Difference listings:
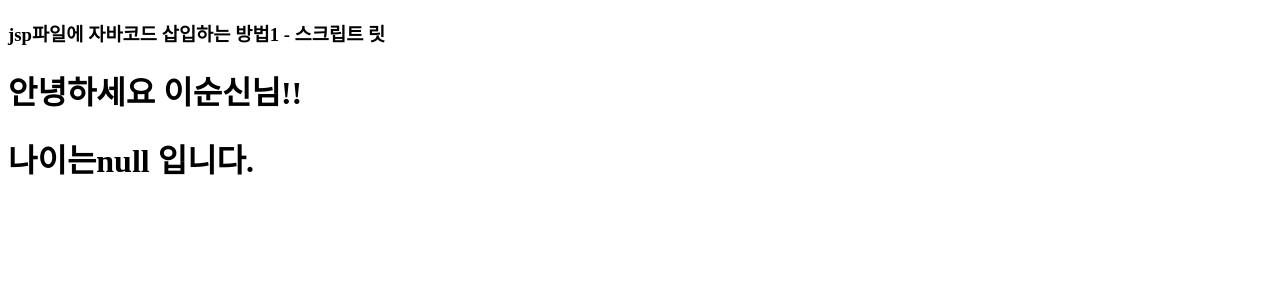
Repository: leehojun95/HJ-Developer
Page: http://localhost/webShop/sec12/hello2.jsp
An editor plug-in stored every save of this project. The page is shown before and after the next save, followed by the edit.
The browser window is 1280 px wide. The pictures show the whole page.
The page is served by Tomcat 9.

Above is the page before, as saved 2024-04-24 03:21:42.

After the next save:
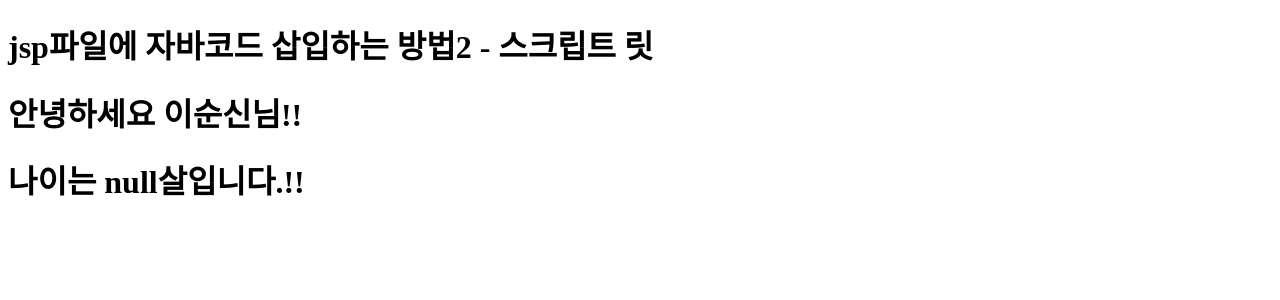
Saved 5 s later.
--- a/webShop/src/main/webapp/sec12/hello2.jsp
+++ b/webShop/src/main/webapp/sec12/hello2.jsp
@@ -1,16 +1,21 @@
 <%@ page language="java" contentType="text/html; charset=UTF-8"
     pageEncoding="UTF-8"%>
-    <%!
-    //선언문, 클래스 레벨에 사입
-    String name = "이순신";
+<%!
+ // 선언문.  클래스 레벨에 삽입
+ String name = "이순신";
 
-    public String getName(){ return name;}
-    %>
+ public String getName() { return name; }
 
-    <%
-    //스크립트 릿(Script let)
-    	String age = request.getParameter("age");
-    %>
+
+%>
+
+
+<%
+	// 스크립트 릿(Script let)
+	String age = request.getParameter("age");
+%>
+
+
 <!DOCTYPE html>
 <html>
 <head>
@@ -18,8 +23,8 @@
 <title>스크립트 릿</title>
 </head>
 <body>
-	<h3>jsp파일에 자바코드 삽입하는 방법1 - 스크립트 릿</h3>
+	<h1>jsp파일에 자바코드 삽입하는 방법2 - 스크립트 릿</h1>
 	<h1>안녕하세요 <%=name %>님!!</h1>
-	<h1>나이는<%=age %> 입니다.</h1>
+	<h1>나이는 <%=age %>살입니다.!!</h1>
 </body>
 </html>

Your goal:
Could every line above be set down exactly, with the pictures omitted?

Output:
Repository: leehojun95/HJ-Developer
Page: http://localhost/webShop/sec12/hello2.jsp
An editor plug-in stored every save of this project. The page is shown before and after the next save, followed by the edit.
The browser window is 1280 px wide. The pictures show the whole page.
The page is served by Tomcat 9.

Above is the page before, as saved 2024-04-24 03:21:42.

After the next save:
Saved 5 s later.
--- a/webShop/src/main/webapp/sec12/hello2.jsp
+++ b/webShop/src/main/webapp/sec12/hello2.jsp
@@ -1,16 +1,21 @@
 <%@ page language="java" contentType="text/html; charset=UTF-8"
     pageEncoding="UTF-8"%>
-    <%!
-    //선언문, 클래스 레벨에 사입
-    String name = "이순신";
+<%!
+ // 선언문.  클래스 레벨에 삽입
+ String name = "이순신";
 
-    public String getName(){ return name;}
-    %>
+ public String getName() { return name; }
 
-    <%
-    //스크립트 릿(Script let)
-    	String age = request.getParameter("age");
-    %>
+
+%>
+
+
+<%
+	// 스크립트 릿(Script let)
+	String age = request.getParameter("age");
+%>
+
+
 <!DOCTYPE html>
 <html>
 <head>
@@ -18,8 +23,8 @@
 <title>스크립트 릿</title>
 </head>
 <body>
-	<h3>jsp파일에 자바코드 삽입하는 방법1 - 스크립트 릿</h3>
+	<h1>jsp파일에 자바코드 삽입하는 방법2 - 스크립트 릿</h1>
 	<h1>안녕하세요 <%=name %>님!!</h1>
-	<h1>나이는<%=age %> 입니다.</h1>
+	<h1>나이는 <%=age %>살입니다.!!</h1>
 </body>
 </html>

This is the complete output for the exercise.